When dealing with allergic skin disease, it is crucial that any concurrent bacterial and fungal infections are controlled with appropriate topical and systemic treatments. Malaseb is a very useful shampoo when managing the first presentation of skin disease or when skin flares up, while a protectant shampoo such as Allermyl should be used for maintenance washing.
Pets with digestive problems will usually benefit from dietary change, meticulous parasite control, probiotic treatments, and low-dose antibiotic treatment. While steroids will usually still be required, the dose will often be greatly reduced.

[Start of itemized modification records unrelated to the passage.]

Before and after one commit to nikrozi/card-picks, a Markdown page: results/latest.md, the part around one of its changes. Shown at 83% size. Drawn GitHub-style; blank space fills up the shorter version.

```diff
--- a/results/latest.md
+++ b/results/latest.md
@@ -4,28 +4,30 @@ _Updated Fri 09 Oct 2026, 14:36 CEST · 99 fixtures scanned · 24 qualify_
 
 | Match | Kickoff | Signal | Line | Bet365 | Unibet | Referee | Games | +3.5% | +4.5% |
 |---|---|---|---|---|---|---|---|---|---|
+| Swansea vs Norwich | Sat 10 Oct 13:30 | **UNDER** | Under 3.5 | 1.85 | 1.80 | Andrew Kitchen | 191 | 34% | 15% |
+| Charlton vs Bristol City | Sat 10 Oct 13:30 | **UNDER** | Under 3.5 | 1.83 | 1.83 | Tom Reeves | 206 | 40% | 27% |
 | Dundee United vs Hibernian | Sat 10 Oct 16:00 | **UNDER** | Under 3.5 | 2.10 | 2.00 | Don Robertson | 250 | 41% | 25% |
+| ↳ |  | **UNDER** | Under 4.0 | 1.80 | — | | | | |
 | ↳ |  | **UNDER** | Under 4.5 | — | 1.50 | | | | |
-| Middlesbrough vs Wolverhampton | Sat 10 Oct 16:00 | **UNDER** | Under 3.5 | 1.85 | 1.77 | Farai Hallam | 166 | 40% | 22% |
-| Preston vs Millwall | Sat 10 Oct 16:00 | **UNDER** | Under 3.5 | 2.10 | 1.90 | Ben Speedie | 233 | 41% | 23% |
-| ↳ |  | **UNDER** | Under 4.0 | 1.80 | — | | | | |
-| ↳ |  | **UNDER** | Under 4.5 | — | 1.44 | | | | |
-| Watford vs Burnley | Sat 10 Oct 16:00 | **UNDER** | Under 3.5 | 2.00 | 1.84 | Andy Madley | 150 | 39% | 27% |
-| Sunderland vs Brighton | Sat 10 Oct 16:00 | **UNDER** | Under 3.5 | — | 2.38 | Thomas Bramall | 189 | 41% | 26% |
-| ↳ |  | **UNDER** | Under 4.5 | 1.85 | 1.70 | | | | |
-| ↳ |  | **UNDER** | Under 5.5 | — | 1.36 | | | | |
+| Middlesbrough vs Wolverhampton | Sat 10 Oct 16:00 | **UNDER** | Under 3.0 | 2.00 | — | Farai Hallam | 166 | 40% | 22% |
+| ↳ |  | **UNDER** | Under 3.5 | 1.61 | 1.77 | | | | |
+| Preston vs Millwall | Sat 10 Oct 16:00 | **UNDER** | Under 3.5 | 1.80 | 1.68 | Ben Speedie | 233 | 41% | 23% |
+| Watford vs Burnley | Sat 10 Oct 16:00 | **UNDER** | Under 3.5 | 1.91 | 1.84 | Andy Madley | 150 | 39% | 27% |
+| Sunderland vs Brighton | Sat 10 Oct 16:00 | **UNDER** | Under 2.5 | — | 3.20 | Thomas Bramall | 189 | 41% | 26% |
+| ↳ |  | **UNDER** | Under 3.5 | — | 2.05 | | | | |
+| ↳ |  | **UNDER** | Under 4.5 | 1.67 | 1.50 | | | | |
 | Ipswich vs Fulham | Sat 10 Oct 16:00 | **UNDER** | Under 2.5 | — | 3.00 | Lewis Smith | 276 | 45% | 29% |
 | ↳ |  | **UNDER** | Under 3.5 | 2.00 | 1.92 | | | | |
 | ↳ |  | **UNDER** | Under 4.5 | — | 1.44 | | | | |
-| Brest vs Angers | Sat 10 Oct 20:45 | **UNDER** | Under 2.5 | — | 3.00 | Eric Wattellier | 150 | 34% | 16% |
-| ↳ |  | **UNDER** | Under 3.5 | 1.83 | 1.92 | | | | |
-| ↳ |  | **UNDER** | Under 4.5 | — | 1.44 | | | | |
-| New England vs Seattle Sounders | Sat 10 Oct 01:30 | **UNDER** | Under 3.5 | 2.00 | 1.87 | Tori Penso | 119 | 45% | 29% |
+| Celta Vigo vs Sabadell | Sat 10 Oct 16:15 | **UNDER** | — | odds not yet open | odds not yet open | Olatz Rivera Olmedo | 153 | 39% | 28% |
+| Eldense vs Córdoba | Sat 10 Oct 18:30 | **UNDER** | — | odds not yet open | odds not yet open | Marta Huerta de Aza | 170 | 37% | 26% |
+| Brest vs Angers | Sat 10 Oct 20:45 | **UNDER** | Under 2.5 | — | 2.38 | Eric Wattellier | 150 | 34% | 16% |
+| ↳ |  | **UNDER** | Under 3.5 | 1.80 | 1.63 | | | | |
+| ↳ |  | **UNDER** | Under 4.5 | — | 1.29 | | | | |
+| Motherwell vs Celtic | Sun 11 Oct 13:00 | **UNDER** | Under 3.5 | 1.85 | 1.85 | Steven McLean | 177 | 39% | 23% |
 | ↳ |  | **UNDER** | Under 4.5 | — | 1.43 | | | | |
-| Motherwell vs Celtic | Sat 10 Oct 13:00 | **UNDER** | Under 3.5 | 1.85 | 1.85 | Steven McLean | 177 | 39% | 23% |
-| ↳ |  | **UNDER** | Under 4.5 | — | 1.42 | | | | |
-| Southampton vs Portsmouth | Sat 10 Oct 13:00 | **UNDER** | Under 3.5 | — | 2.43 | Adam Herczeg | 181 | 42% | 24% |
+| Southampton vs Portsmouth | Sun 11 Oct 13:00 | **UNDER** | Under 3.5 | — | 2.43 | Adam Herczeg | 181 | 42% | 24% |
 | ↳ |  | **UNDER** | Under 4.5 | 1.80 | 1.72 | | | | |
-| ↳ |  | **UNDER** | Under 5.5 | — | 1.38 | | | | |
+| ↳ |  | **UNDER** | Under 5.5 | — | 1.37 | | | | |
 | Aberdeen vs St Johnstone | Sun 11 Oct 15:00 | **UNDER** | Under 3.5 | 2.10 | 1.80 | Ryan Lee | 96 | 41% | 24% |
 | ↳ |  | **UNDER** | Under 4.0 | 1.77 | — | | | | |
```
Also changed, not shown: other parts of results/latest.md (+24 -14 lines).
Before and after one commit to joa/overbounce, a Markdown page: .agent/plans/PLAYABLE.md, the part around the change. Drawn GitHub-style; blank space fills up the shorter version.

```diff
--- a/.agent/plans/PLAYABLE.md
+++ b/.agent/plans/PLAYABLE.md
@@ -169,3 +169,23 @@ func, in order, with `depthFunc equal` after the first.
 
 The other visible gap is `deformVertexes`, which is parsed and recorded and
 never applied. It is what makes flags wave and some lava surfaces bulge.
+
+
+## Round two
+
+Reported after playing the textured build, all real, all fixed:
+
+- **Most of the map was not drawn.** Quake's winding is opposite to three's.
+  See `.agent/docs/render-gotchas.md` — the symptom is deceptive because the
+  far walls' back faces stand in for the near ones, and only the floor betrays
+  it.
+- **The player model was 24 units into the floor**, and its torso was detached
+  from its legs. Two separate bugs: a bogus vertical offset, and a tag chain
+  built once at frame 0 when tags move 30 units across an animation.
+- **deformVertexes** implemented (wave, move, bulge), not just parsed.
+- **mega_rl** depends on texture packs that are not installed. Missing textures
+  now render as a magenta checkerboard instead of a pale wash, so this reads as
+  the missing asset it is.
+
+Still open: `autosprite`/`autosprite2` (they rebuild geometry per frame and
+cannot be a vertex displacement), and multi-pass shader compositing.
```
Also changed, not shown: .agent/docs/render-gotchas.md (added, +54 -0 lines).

Finally, one should be aware that steroids need not be used in isolation for treating any of these ailments. While prednisone and prednisolone will usually be the first-line treatments, other drugs such as oclacitinib, ciclosporine and azathioprine can often be used in combination to reduce side effects.
As a veterinarian, I can say without doubt that countless animals would lead poorer lives without the availability of steroid medication for the treatment of many common conditions. However, there is much scope on the parts of both veterinary surgeons and owners to exercise greater care in their use and to explore alternative treatment options in order to minimise potentially harmful side effects.
This article is accurate and true to the best of the author’s knowledge. It is not meant to substitute for diagnosis, prognosis, treatment, prescription, or formal and individualized advice from a veterinary medical professional. Animals exhibiting signs and symptoms of distress should be seen by a veterinarian immediately.